====== GIVEN RECORDS ======

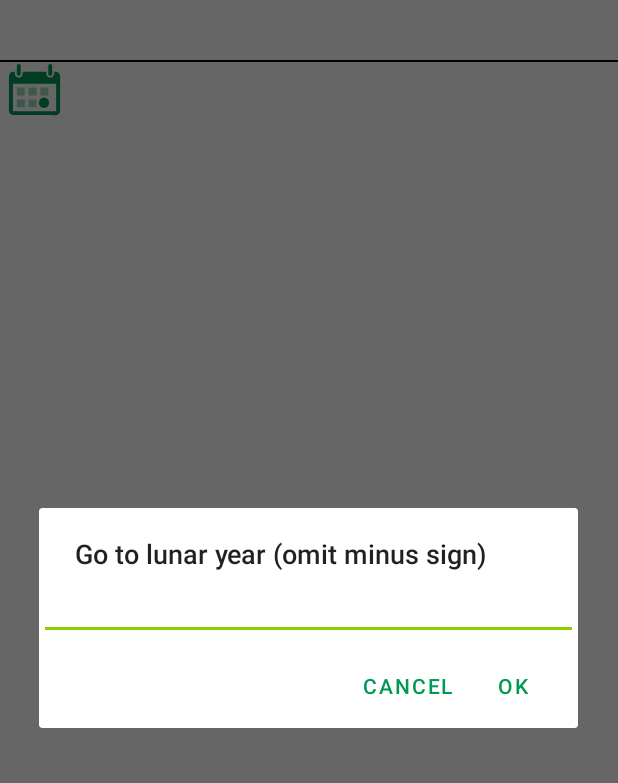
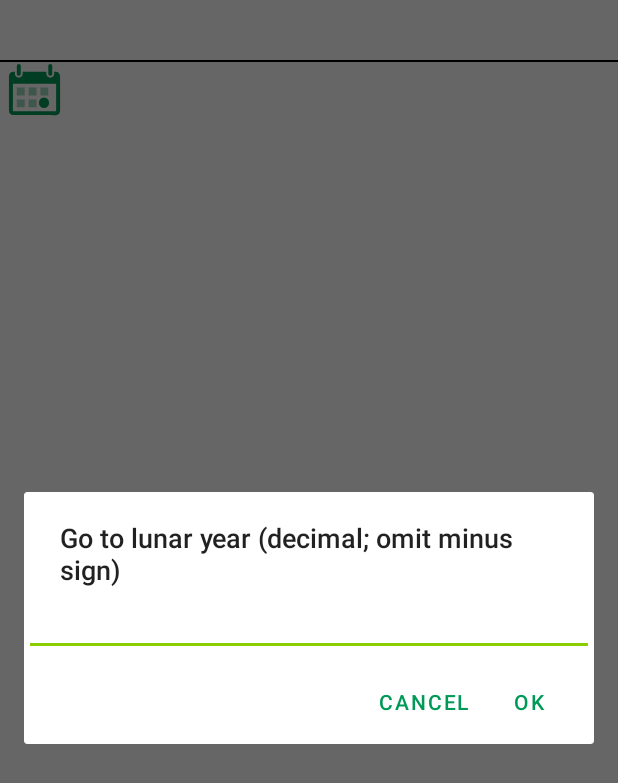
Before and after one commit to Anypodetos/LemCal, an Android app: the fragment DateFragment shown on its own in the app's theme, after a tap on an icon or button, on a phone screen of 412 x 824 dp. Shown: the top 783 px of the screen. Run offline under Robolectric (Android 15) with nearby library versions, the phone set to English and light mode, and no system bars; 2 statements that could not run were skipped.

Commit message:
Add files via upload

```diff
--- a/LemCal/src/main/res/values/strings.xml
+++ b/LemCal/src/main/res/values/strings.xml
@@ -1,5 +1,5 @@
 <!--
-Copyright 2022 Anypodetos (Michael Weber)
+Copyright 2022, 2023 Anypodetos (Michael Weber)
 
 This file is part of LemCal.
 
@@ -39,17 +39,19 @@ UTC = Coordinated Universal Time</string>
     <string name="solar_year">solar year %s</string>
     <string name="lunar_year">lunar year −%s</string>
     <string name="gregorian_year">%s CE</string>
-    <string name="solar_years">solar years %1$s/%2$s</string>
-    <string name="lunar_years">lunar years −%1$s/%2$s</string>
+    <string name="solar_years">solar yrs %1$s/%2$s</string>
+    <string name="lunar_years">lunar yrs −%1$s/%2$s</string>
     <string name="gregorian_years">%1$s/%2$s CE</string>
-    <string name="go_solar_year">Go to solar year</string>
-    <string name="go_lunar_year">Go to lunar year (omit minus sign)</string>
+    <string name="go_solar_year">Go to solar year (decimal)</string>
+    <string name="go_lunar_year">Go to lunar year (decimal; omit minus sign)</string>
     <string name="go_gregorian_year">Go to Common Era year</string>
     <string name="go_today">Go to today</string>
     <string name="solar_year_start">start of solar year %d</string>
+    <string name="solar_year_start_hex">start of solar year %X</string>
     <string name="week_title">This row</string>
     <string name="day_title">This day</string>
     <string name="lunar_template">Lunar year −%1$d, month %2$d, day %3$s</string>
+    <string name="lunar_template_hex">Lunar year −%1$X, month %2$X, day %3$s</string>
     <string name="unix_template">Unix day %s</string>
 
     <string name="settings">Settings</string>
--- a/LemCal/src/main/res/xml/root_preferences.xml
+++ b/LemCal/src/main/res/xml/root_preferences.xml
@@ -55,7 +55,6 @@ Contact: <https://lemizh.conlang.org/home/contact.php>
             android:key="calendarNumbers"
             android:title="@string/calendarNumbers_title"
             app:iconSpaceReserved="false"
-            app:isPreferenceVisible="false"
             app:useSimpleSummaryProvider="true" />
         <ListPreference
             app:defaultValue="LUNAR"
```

======

- _WORK REQUIRED_
You are asked to reproduce each line above exactly, but to exclude the pictures.

- _RESPONSE BELOW_
Before and after one commit to Anypodetos/LemCal, an Android app: the fragment DateFragment shown on its own in the app's theme, after a tap on an icon or button, on a phone screen of 412 x 824 dp. Shown: the top 783 px of the screen. Run offline under Robolectric (Android 15) with nearby library versions, the phone set to English and light mode, and no system bars; 2 statements that could not run were skipped.

Commit message:
Add files via upload

```diff
--- a/LemCal/src/main/res/values/strings.xml
+++ b/LemCal/src/main/res/values/strings.xml
@@ -1,5 +1,5 @@
 <!--
-Copyright 2022 Anypodetos (Michael Weber)
+Copyright 2022, 2023 Anypodetos (Michael Weber)
 
 This file is part of LemCal.
 
@@ -39,17 +39,19 @@ UTC = Coordinated Universal Time</string>
     <string name="solar_year">solar year %s</string>
     <string name="lunar_year">lunar year −%s</string>
     <string name="gregorian_year">%s CE</string>
-    <string name="solar_years">solar years %1$s/%2$s</string>
-    <string name="lunar_years">lunar years −%1$s/%2$s</string>
+    <string name="solar_years">solar yrs %1$s/%2$s</string>
+    <string name="lunar_years">lunar yrs −%1$s/%2$s</string>
     <string name="gregorian_years">%1$s/%2$s CE</string>
-    <string name="go_solar_year">Go to solar year</string>
-    <string name="go_lunar_year">Go to lunar year (omit minus sign)</string>
+    <string name="go_solar_year">Go to solar year (decimal)</string>
+    <string name="go_lunar_year">Go to lunar year (decimal; omit minus sign)</string>
     <string name="go_gregorian_year">Go to Common Era year</string>
     <string name="go_today">Go to today</string>
     <string name="solar_year_start">start of solar year %d</string>
+    <string name="solar_year_start_hex">start of solar year %X</string>
     <string name="week_title">This row</string>
     <string name="day_title">This day</string>
     <string name="lunar_template">Lunar year −%1$d, month %2$d, day %3$s</string>
+    <string name="lunar_template_hex">Lunar year −%1$X, month %2$X, day %3$s</string>
     <string name="unix_template">Unix day %s</string>
 
     <string name="settings">Settings</string>
--- a/LemCal/src/main/res/xml/root_preferences.xml
+++ b/LemCal/src/main/res/xml/root_preferences.xml
@@ -55,7 +55,6 @@ Contact: <https://lemizh.conlang.org/home/contact.php>
             android:key="calendarNumbers"
             android:title="@string/calendarNumbers_title"
             app:iconSpaceReserved="false"
-            app:isPreferenceVisible="false"
             app:useSimpleSummaryProvider="true" />
         <ListPreference
             app:defaultValue="LUNAR"
```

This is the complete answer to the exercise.